Last week Jezebel blogger Tatiana outed herself. That isn’t particularly important, but it does give me an excuse to highlight what a fantastic job she did as a somewhat overlooked investigative blogger.
‘Going undercover’ has a rich history in investigative journalism – in fact, for investigative television journalism, it’s almost part of the genre toolkit. In print, German journalist Gunter Wallraff was a particularly successful exponent – his book The Lowest of The Low, describing his experiences working undercover as a Turkish immigrant, was the most successful in German publishing history.
But it’s one thing to use a wig and contact lenses to disguise yourself as a Turkish immigrant. If you want to expose the fashion industry, most journalists don’t have the option to pass themselves off as a size zero, six foot model with razor sharp cheekbones.
“I learned early that the higher a job’s fashion quotient, the less money I would be offered. How, exactly, I was supposed to make a living as a model never became entirely clear; when I worked two months in Australia last year, after agency fees and the rent were deducted, nearly AU$5,000 worth of earnings became AU$690.90. Less than the cost of my airfare, certainly less than the cost of the food and subway passes I’d had to charge during the trip. I left Sydney in November. I didn’t get my $690.90 — $413.70, after wire transfer fees and currency conversion — until this April. “At least,” said the agency accountant, “you worked!”” [source]
“I can’t count the number of girls I meet in this industry who speak in regretful tones of that short-lived “relationship” they had with that older photographer or client; I can’t count the number of men I meet who radiate the unmistakable sense that they have literally been sleeping with 17-year-olds since they were that age themselves. Agency directors in the mold of Gérald Marie. Financial backers. Clients. Or any of the industry hangers-on, the restaurateurs and the importer/exporters and the gossip columnists who end up at the parties we go to (because, you soon learn, going to parties is sort of part of the job).” [source]
“The industry has a way of reducing ideas with potential to well-intentioned sop. Madrid’s decision to only permit models with BMIs of 18 or over to work? When I worked in Spain, my booker actually told me, “Don’t think just because this is Spain you can eat whatever you want and get fat, Tatiana. You need to watch those hips.” Milan’s vaunted no-more-size-zero-girls solution — that thing they were going to do with having models’ BMIs be over 18 and models themselves be over 16? Last time I was in Milan, my model apartment roommate had just turned 15, and the only mention of health was this message, inscribed inside the back cover of my portfolio book: Wellness and Beauty. Beautiful,bud Healthy above all. Ask a specialist for any diet program, or physical activity you intend to start. For any information, contact Associazione Servizi Moda or you Model Agency.” [source]
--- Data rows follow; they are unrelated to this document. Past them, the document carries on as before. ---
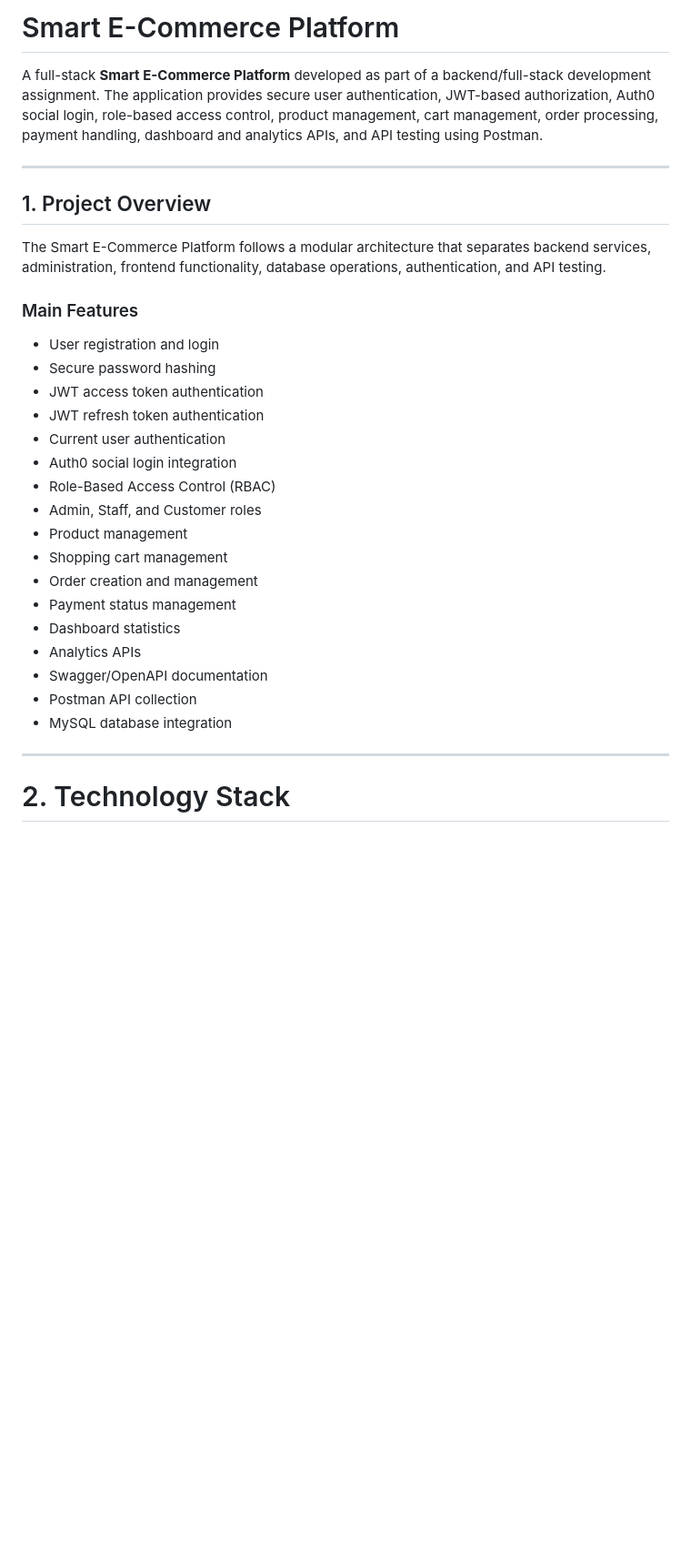
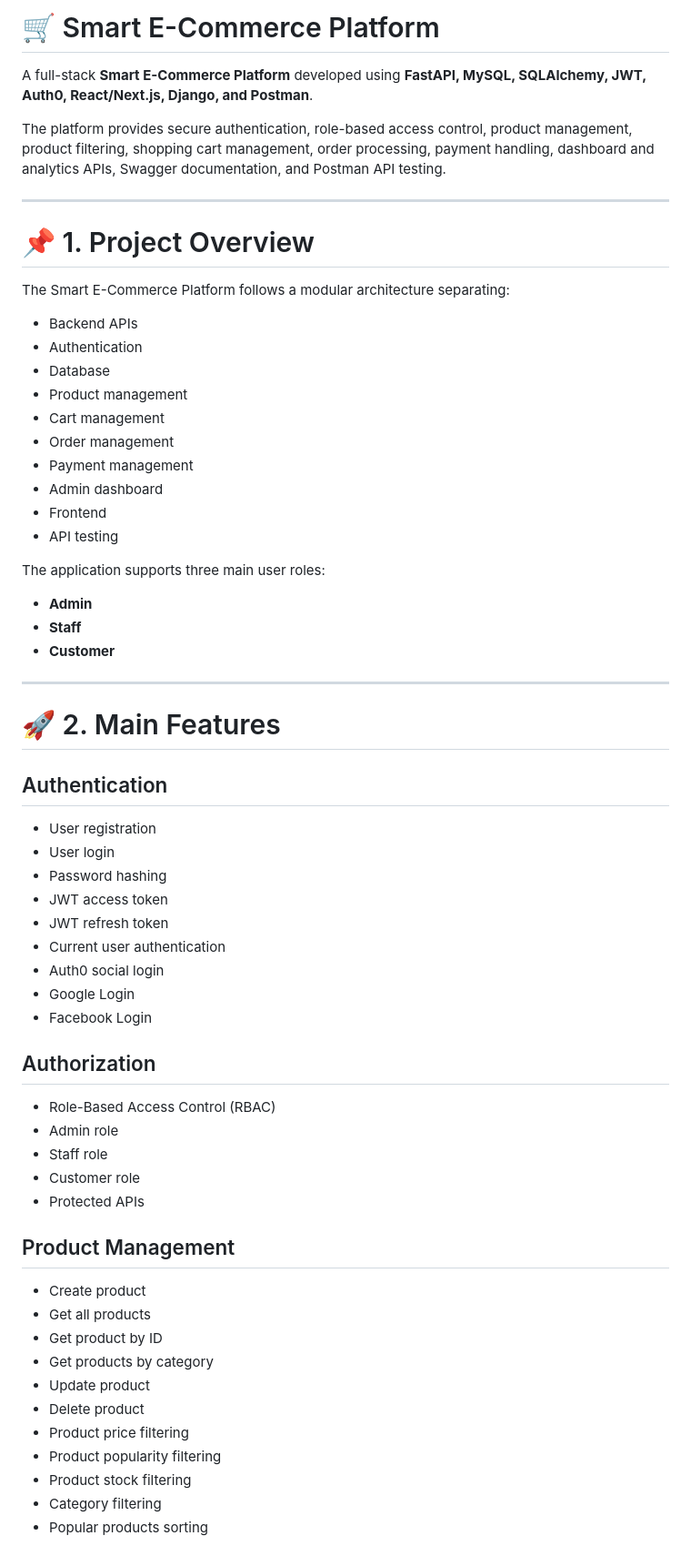
Before and after one commit to RAMKUMAR63815/smart-ecommerce-platform, a Markdown page: README.md, the part around one of its changes. Shown at 91% size. GitHub-like rendering; blank space fills up the shorter version.

```diff
--- a/README.md
+++ b/README.md
@@ -1,33 +1,67 @@
-# Smart E-Commerce Platform
+# 🛒 Smart E-Commerce Platform
 
-A full-stack **Smart E-Commerce Platform** developed as part of a backend/full-stack development assignment. The application provides secure user authentication, JWT-based authorization, Auth0 social login, role-based access control, product management, cart management, order processing, payment handling, dashboard and analytics APIs, and API testing using Postman.
+A full-stack **Smart E-Commerce Platform** developed using **FastAPI, MySQL, SQLAlchemy, JWT, Auth0, React/Next.js, Django, and Postman**.
+
+The platform provides secure authentication, role-based access control, product management, product filtering, shopping cart management, order processing, payment handling, dashboard and analytics APIs, Swagger documentation, and Postman API testing.
 
 ---
 
-## 1. Project Overview
+# 📌 1. Project Overview
 
-The Smart E-Commerce Platform follows a modular architecture that separates backend services, administration, frontend functionality, database operations, authentication, and API testing.
+The Smart E-Commerce Platform follows a modular architecture separating:
 
-### Main Features
+- Backend APIs
+- Authentication
+- Database
+- Product management
+- Cart management
+- Order management
+- Payment management
+- Admin dashboard
+- Frontend
+- API testing
 
-* User registration and login
-* Secure password hashing
-* JWT access token authentication
-* JWT refresh token authentication
-* Current user authentication
-* Auth0 social login integration
-* Role-Based Access Control (RBAC)
-* Admin, Staff, and Customer roles
-* Product management
-* Shopping cart management
-* Order creation and management
-* Payment status management
-* Dashboard statistics
-* Analytics APIs
-* Swagger/OpenAPI documentation
-* Postman API collection
-* MySQL database integration
+The application supports three main user roles:
+
+- **Admin**
+- **Staff**
+- **Customer**
 
 ---
 
-# 2. Technology Stack
+# 🚀 2. Main Features
+
+## Authentication
+
+- User registration
+- User login
+- Password hashing
+- JWT access token
+- JWT refresh token
+- Current user authentication
+- Auth0 social login
+- Google Login
+- Facebook Login
+
+## Authorization
+
+- Role-Based Access Control (RBAC)
+- Admin role
+- Staff role
+- Customer role
+- Protected APIs
+
+## Product Management
+
+- Create product
+- Get all products
+- Get product by ID
+- Get products by category
+- Update product
+- Delete product
+- Product price filtering
+- Product popularity filtering
+- Product stock filtering
+- Category filtering
+- Popular products sorting
+
```
Also changed, not shown: other parts of README.md (+103 -22 lines).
At the same time she mixed this up with pieces like this compilation of catwalk falls on YouTube, and this on her enjoyment of Fashion Week. That versatility may not win her any Pullitzers, but it is more likely to engage readers. Warts and all accounts read truer if they’re not just about the (Photoshopped out) warts.
Sauer (Tatiana Twitter bio: “I make my living encouraging bulimia in teenaged girls.”) is a great writer who has done something rather brave. A journalism culture focused on hard news and political investigations often overlooks this sort of work. She has quit modelling, but plans to continue to write at the blog she gave up on 7 months ago, and judging by the comments on her return to it, plenty of other places too. If you get the chance to hire Jenna, take it. If you don’t, just enjoy reading her work.